--- WHAT YOU NEED TO DO ---
Where does "const" appear in the data? Return each line that holds it.

--- AVAILABLE RECORDS ---
* * * *

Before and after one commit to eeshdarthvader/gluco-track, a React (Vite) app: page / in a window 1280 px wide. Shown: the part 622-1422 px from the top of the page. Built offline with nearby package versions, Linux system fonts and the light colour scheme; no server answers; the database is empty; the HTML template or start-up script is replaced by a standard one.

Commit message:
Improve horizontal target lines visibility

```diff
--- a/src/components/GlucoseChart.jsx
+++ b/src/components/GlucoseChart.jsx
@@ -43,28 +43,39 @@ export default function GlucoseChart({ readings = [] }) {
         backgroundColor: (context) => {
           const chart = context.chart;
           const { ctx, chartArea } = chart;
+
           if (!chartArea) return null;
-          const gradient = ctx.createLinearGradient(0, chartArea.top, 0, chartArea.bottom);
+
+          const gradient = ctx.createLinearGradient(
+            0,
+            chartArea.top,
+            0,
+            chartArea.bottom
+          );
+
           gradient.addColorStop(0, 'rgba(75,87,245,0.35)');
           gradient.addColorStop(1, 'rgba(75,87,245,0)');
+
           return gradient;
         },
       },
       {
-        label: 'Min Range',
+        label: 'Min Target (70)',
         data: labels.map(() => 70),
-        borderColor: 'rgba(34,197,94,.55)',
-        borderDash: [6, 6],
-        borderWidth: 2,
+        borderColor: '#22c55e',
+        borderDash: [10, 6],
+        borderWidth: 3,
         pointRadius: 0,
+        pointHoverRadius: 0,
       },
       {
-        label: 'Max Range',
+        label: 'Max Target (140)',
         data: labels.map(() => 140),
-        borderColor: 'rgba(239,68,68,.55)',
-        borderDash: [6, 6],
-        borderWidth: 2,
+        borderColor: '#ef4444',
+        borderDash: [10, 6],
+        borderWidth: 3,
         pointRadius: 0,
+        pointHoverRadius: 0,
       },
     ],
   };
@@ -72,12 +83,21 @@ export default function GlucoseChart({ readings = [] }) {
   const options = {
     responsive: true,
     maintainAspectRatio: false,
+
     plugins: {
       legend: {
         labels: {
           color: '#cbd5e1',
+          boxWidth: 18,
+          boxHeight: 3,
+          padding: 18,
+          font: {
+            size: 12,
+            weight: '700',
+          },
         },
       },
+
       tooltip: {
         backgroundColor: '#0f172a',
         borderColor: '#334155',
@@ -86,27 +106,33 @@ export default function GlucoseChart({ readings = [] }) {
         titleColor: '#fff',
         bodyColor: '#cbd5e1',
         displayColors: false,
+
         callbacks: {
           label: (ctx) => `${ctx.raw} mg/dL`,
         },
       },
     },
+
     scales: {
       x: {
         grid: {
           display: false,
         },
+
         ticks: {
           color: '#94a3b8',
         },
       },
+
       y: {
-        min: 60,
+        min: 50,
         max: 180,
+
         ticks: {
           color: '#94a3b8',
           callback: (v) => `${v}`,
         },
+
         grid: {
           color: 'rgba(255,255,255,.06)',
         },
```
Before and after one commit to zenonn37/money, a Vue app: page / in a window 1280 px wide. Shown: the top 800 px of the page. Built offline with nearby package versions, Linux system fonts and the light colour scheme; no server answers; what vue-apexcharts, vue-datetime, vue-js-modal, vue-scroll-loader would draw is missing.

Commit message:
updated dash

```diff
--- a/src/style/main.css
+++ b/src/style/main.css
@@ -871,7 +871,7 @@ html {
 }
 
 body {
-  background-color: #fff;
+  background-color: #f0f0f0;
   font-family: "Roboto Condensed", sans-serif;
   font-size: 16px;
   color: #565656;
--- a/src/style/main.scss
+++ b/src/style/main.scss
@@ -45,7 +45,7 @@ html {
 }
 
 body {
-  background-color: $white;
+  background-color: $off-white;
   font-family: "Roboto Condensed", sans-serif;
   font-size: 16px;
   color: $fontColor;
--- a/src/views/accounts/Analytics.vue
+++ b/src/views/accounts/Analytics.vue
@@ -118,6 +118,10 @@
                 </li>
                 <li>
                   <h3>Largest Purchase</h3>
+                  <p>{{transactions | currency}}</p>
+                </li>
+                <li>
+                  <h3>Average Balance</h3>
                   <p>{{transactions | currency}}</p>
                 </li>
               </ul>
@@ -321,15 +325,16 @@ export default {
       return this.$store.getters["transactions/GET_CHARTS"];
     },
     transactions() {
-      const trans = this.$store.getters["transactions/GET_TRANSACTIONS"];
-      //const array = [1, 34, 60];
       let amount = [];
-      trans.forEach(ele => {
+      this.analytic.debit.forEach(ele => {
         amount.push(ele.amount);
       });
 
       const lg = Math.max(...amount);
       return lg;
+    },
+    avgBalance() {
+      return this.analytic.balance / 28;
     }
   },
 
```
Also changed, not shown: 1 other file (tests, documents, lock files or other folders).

* * * *

--- SOLUTION FOR THIS PROBLEM ---
           const chart = context.chart;
           const { ctx, chartArea } = chart;
-          const gradient = ctx.createLinearGradient(0, chartArea.top, 0, chartArea.bottom);
+          const gradient = ctx.createLinearGradient(
   const options = {
-      const trans = this.$store.getters["transactions/GET_TRANSACTIONS"];
-      //const array = [1, 34, 60];
       const lg = Math.max(...amount);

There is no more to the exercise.